Why You Have to Be Deconstructive

There's a nice trans-Atlantic meme about how you can't buy an election.

Why no, not if you're a candidate. People still lose when they outspend their supposed competitors. But isn't it apparent that candidates are the product, not the purchaser?

Just as it has been long observed that the true target of television and other programming are the advertisers, with audiences as the product and the producers the salesmen, we can see that in electoral campaigns that the real winners are out of the spectacle with which we are presented.

And some people say that elections mean nothing. IOZ usually touts a line like this, and if he doesn't, let me trot him out as a straw man.
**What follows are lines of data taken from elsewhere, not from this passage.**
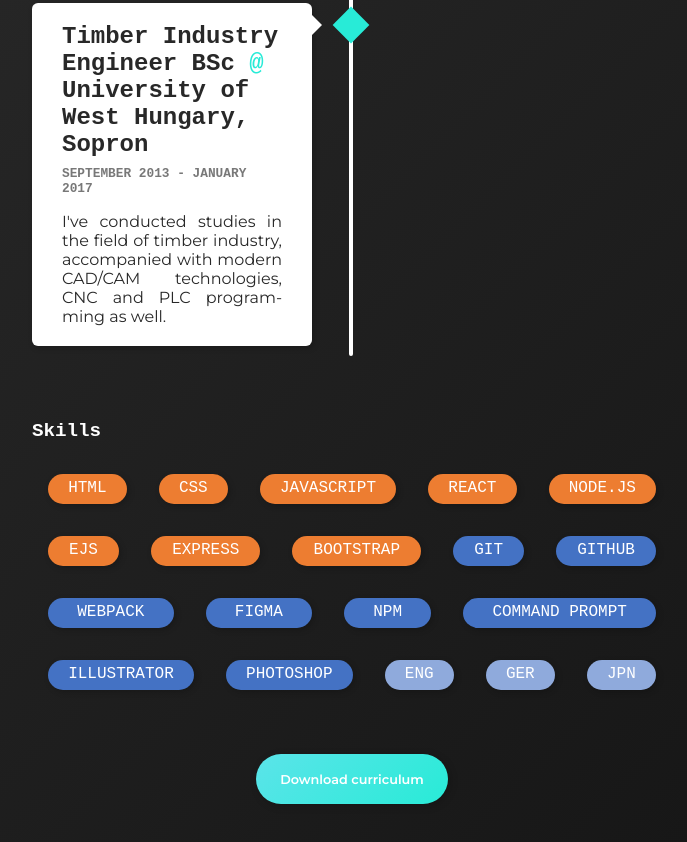
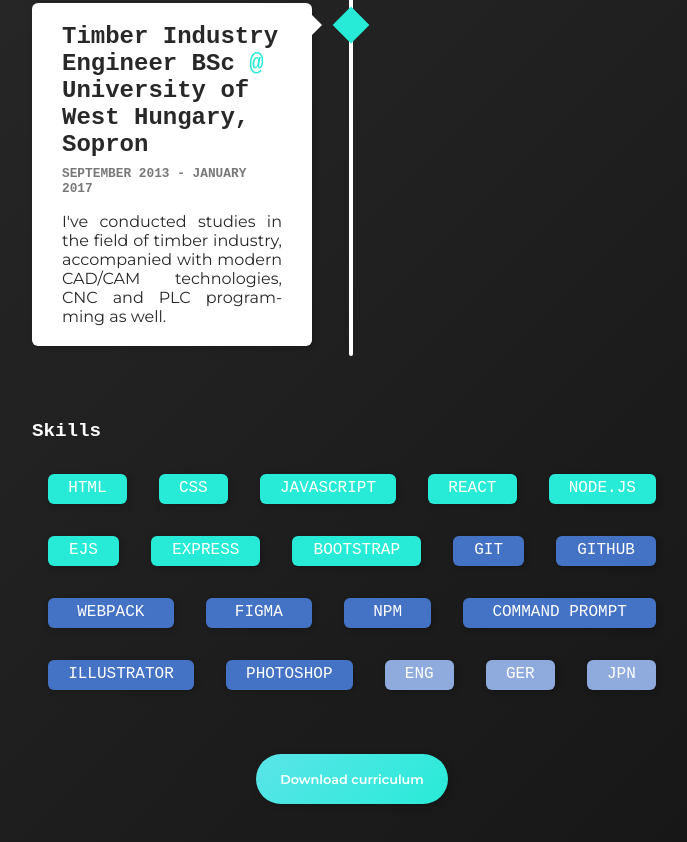
Before and after one commit to telegdiarmin/portfolio-v1, a plain HTML site: page index.html in a window 1280 px wide. Shown: the part 2787-3629 px from the top of the page, without its empty margins (288-975 px from the left). Drawn offline with Linux system fonts and the light colour scheme.

Commit message:
Changed tag cloud orange accent to turquise

```diff
--- a/styles/shared.css
+++ b/styles/shared.css
@@ -106,7 +106,7 @@ body {
   margin: 1rem 1rem;
   padding: 5px 1rem;
   height: 20px;
-  border-radius: 15px;
+  border-radius: 6px;
   box-shadow: 2px 2px 6px rgba(0, 0, 0, 0.2);
   text-align: center;
   font-family: "Source Code", monospace;
@@ -114,7 +114,7 @@ body {
 }
 
 .production-skill {
-  background-color: rgb(237, 125, 49);
+  background-color: rgb(40, 235, 215);
 }
 
 .utility-skill {
```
I hope he'll pardon me.

So what about the fact that elections mean nothing? I can't agree. Elections may mean nothing to the supposed voters, but while I feel that representative democracy is simply some strange, Azadian game in which the old campaigns of civil war and factional strife are abstractly represented, I feel that it may well be significant--so long as we're being clear about which players, pieces, and outcomes we discuss.

In short, all this shit about the primaries and the lever pulling? It's a minigame at best.


  1. Rather cogently observed, C. So your theory is that all that loot is spent corralling voters in order to demonstrate to the powers that be that candidate So and So has the juice?

  2. Precisely. It allows the resources of capital to swirl around the powerful and not be lost as they were under earlier modes of competitive dominance. Donations, PR salaries, and so on produce patronage and build future relationships; who reuses a bullet or a dead war horse?

  3. It's an intriguing mechanism, then. Because, if it holds true over time, the investment in candidates by donors and corporate concerns allows those corporations to obtain proxy demographic fealty by way of the politician. So the company helps to fund the candidate as a marketing move, and the candidate's success doesn't demonstrate as much about the candidate as it does about his backers?

  4. The main entry is good.

    The comments? ...a dull conversation with Crowbar pretending nobody has thought of this theme before Cuneyt's main entry above.

    Some of us have been arguing it for well over 15 years. Publicly.

    It's not new... and for a self-named NH political consultant, millionaire fund-manager, and head-kicker of those who mocked his "poverty" (sushi 1x/wk instead of 5x/wk)... what howling irony.

    Of course politicians are face-men. They have always been thus. They are not leader-savants, noble statesmen, or purposeful professorial professionals. Not even the ones Crowbar supposedly rambled about when he was an ace NH consultant.

  5. Hey, Cuneyt. Thanks for the discussion. I'll check back after Karl/Charles/Sean/Pico/Sockpuppet decides he wants to grown into his adulthood already.